FOR IMMEDIATE RELEASE: Seattle | March 23, 2018: IDRI’s tuberculosis drug discovery efforts continue to expand with a recently awarded grant extension of $3.8 million from the Bill & Melinda Gates Foundation. The additional funding was awarded to Tanya Parish, Ph.D., IDRI’s Senior Vice President of Drug Discovery, and supplements an earlier grant awarded in 2010 and extended in 2014, for a total of $11.6 million. The grant extension is focused on hit-to-lead optimization of early TB drug candidates with the ultimate goal of producing more effective drugs that require a shorter course of treatment. To date, IDRI scientists have screened more than 500,000 compounds for potential drug targets that can be further developed.

Mycobacterium tuberculosis is the causative agent of human tuberculosis, a devastating infectious disease that kills about 1.7 million and infects more than 10 million people each year, according to the Centers for Disease Control and Prevention. There is an increasing threat from multi-drug resistant and extremely drug resistant strains, demonstrating the need to develop more effective, cheaper and faster-acting drugs – the prime focus of IDRI’s Drug Discovery Program, led by Parish.

IDRI is one of the founding members of the TB Drug Accelerator (TBDA), which aims to identify new drugs that work differently than existing drugs to kill bacteria. In addition to IDRI, the partnership includes nine pharmaceutical companies, seven major universities, two research institutes, one nonprofit product development partnership, the National Institutes of Health (NIH) and is led the Bill & Melinda Gates Foundation. The TBDA offers a new approach that addresses bottlenecks in the traditional drug development cycle. By focusing on early collaboration, as well as sharing data and compounds, the partners avoid redundancy, maximize efficiency and overcome competitive barriers.
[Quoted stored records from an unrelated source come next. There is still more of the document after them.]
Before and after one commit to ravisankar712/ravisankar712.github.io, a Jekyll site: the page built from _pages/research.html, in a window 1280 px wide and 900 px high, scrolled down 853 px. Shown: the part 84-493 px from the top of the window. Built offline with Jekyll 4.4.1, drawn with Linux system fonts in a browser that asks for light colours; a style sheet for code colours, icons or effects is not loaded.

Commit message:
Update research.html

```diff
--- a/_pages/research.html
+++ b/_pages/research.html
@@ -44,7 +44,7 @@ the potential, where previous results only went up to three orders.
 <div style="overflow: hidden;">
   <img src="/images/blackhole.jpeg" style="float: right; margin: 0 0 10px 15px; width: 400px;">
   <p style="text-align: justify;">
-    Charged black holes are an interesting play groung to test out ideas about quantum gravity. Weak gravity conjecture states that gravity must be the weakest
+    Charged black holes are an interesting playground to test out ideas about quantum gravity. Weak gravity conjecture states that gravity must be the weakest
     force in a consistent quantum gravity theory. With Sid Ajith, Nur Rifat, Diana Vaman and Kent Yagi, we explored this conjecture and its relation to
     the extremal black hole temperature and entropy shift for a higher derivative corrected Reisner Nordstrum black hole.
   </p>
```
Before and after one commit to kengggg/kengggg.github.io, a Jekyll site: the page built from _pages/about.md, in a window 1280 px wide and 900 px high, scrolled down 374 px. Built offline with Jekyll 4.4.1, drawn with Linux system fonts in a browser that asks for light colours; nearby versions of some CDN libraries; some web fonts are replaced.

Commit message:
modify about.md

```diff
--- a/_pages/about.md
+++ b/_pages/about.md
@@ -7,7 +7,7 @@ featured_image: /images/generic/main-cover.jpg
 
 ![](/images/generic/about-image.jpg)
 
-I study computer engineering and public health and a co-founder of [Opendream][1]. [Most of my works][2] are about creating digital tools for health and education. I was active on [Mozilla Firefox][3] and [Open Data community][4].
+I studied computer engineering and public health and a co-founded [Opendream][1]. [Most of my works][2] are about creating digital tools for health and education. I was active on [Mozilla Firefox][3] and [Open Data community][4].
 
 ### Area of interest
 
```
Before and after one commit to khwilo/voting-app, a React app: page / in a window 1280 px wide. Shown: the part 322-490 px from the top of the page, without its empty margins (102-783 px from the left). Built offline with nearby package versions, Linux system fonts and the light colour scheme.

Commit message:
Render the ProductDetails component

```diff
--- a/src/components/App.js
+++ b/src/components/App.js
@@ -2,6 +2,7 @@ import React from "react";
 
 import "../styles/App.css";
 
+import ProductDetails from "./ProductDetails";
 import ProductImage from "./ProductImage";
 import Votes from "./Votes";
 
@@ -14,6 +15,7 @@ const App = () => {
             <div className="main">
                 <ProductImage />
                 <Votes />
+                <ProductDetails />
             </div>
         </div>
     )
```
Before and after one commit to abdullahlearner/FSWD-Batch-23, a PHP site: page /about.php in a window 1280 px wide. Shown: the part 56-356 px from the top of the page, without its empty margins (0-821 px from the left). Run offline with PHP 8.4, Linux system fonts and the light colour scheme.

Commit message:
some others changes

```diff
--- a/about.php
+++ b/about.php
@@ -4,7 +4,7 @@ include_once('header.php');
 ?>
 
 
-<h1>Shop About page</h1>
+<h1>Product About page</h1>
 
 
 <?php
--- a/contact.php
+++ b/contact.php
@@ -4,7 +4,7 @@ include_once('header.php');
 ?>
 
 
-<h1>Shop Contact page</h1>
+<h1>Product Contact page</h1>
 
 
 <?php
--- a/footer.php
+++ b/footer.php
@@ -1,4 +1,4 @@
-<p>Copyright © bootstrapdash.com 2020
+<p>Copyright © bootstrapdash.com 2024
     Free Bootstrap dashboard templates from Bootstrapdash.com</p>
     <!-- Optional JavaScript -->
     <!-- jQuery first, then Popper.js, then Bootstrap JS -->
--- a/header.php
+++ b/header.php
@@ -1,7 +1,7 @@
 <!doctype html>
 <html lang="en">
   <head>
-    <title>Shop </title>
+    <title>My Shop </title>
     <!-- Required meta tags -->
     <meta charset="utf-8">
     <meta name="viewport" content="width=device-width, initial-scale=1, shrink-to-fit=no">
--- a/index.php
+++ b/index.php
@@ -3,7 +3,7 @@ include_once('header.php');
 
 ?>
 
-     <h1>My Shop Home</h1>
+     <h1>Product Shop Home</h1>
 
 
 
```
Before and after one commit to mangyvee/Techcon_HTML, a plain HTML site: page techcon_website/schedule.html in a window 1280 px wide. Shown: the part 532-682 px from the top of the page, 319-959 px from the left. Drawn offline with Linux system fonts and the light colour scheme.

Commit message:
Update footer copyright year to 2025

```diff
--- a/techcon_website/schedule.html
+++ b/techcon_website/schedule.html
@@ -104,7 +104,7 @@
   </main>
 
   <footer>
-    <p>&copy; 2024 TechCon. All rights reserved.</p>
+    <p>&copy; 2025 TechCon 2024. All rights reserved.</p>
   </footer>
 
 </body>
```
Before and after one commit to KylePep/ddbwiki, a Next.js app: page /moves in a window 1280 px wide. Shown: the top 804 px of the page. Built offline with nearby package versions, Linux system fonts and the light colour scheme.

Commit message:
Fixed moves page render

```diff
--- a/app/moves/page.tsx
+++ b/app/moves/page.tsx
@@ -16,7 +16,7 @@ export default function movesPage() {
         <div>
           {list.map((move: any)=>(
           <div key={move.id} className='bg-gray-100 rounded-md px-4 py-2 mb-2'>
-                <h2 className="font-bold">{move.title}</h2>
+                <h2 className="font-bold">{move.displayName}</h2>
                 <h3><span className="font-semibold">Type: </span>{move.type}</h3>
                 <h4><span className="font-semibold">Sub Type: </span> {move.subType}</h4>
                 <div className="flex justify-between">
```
“We are excited to continue our work in developing new drugs for tuberculosis as part of this ground breaking partnership; our new funding will allow us to expand efforts in developing drugs that can shorten therapy and tackle antibiotic resistance, which continues to be a worldwide threat to public health,” said Parish.

IDRI is also a founding member of the Lilly TB Drug Discovery Initiative, a unique public-private partnership with Eli Lilly and Company and the National Institute of Allergy and Infectious Diseases (NIAID), part of the National Institutes of Health (NIH), with a focus on the discovery of new anti-tuberculosis drugs. According to Parish, the Lilly initiative and the TBDA are important, productive and complementary programs that move TB drug discovery forward.

About IDRI: As a nonprofit global health organization, IDRI (Infectious Disease Research Institute) takes a comprehensive approach to combat infectious diseases, combining the high-quality science of a research organization with the product development capabilities of a biotech company to create new diagnostics, drugs and vaccines. Founded in 1993, IDRI has 125 employees headquartered in Seattle with nearly 100 partners/collaborators around the world. For more information, visit www.idri.org.

Contacts:

IDRI: Lee Schoentrup | 206.858.6064 | lee.schoentrup@idri.org